RECORDS FOR THIS EXERCISE below:

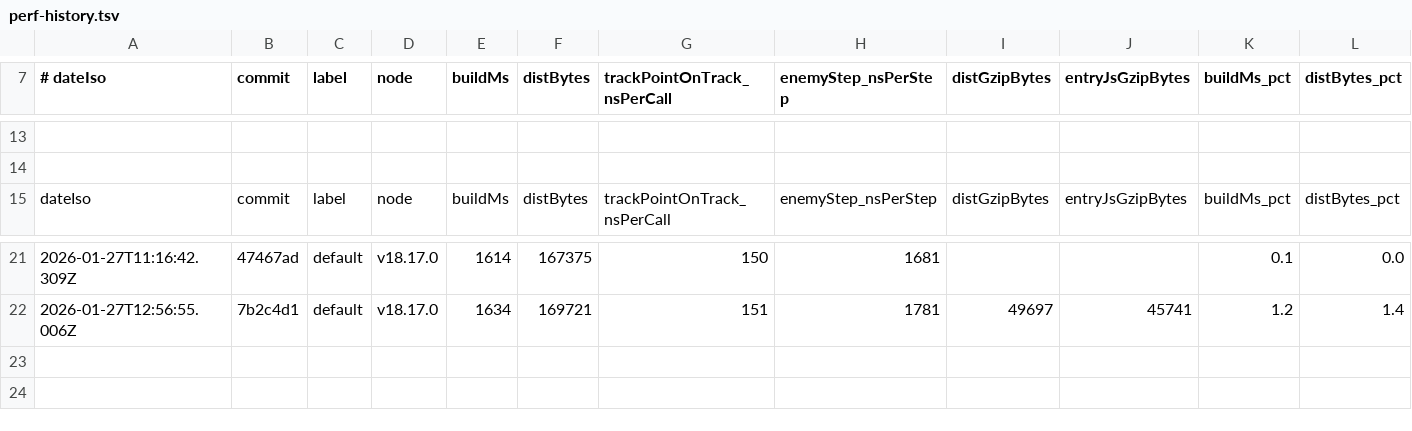
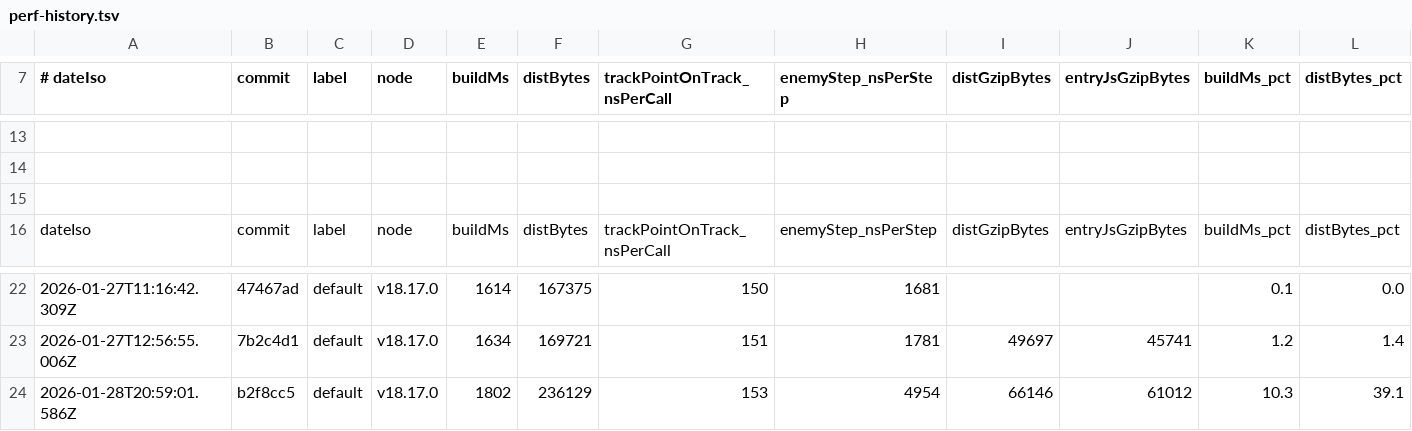
Before and after one commit to mbrizic/space-rally-game, a TSV file: perf/perf-history.tsv, drawn as a sheet; only a part is shown, gaps mark what is left out; rows hold the shown columns only; the diff names each change by its address in the sheet, - before the commit and + after, or states it on an @@ line.

```diff
--- a/perf/perf-history.tsv
+++ b/perf/perf-history.tsv
+row 15: (empty)
+row 24: 2026-01-28T20:59:01.586Z | b2f8cc5 | default | v18.17.0 | 1802 | 236129 | 153 | 4954 | 66146 | 61012 | 10.3 | 39.1
```
Also changed, not shown: 17 other files.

End of RECORDS FOR THIS EXERCISE.

> _WHAT YOU SHOULD DO_:
Within these records, how many lines include the word "shown"? The reply should be that number alone.

> _SOLUTION TO THIS PROBLEM_:
2